Difference listings:
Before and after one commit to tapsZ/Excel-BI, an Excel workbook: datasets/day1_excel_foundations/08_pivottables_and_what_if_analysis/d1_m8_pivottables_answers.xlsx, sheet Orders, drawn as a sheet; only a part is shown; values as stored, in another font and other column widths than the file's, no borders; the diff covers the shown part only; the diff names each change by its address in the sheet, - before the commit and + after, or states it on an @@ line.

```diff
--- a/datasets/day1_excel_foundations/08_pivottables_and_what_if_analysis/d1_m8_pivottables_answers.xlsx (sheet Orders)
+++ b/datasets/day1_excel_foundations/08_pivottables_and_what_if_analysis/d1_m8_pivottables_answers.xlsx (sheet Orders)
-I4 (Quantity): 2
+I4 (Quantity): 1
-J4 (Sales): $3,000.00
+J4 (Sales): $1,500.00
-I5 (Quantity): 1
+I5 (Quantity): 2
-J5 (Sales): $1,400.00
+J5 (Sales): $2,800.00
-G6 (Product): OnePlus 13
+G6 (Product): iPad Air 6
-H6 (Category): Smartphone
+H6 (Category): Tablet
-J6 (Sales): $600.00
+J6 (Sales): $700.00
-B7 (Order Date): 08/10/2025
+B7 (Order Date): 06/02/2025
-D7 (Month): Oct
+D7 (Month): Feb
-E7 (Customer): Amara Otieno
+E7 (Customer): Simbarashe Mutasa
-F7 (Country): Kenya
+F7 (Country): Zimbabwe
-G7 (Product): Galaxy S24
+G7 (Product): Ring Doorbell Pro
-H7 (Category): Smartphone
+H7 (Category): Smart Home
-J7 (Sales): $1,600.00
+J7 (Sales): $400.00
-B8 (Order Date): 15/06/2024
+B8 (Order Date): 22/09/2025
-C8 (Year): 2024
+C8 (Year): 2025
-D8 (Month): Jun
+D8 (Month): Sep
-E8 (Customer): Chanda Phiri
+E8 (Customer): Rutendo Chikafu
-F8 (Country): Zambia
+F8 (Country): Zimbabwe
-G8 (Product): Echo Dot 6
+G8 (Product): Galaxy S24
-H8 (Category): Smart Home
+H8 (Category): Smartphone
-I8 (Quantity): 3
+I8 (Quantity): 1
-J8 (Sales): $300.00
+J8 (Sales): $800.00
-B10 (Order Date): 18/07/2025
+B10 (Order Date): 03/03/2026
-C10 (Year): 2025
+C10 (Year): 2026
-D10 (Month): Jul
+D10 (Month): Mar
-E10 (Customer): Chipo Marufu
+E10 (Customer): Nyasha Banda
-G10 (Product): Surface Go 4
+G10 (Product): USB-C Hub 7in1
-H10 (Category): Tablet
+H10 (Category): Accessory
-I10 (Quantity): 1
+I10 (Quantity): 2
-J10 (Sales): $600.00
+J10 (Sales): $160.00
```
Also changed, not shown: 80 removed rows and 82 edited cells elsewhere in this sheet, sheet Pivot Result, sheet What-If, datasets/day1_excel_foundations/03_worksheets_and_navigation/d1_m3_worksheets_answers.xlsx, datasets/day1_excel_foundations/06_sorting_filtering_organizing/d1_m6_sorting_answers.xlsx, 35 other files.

**Work to complete**
Look for the string "Product" in the records, and copy every line where it is found.

**Reply**
-G6 (Product): OnePlus 13
+G6 (Product): iPad Air 6
-G7 (Product): Galaxy S24
+G7 (Product): Ring Doorbell Pro
-G8 (Product): Echo Dot 6
+G8 (Product): Galaxy S24
-G10 (Product): Surface Go 4
+G10 (Product): USB-C Hub 7in1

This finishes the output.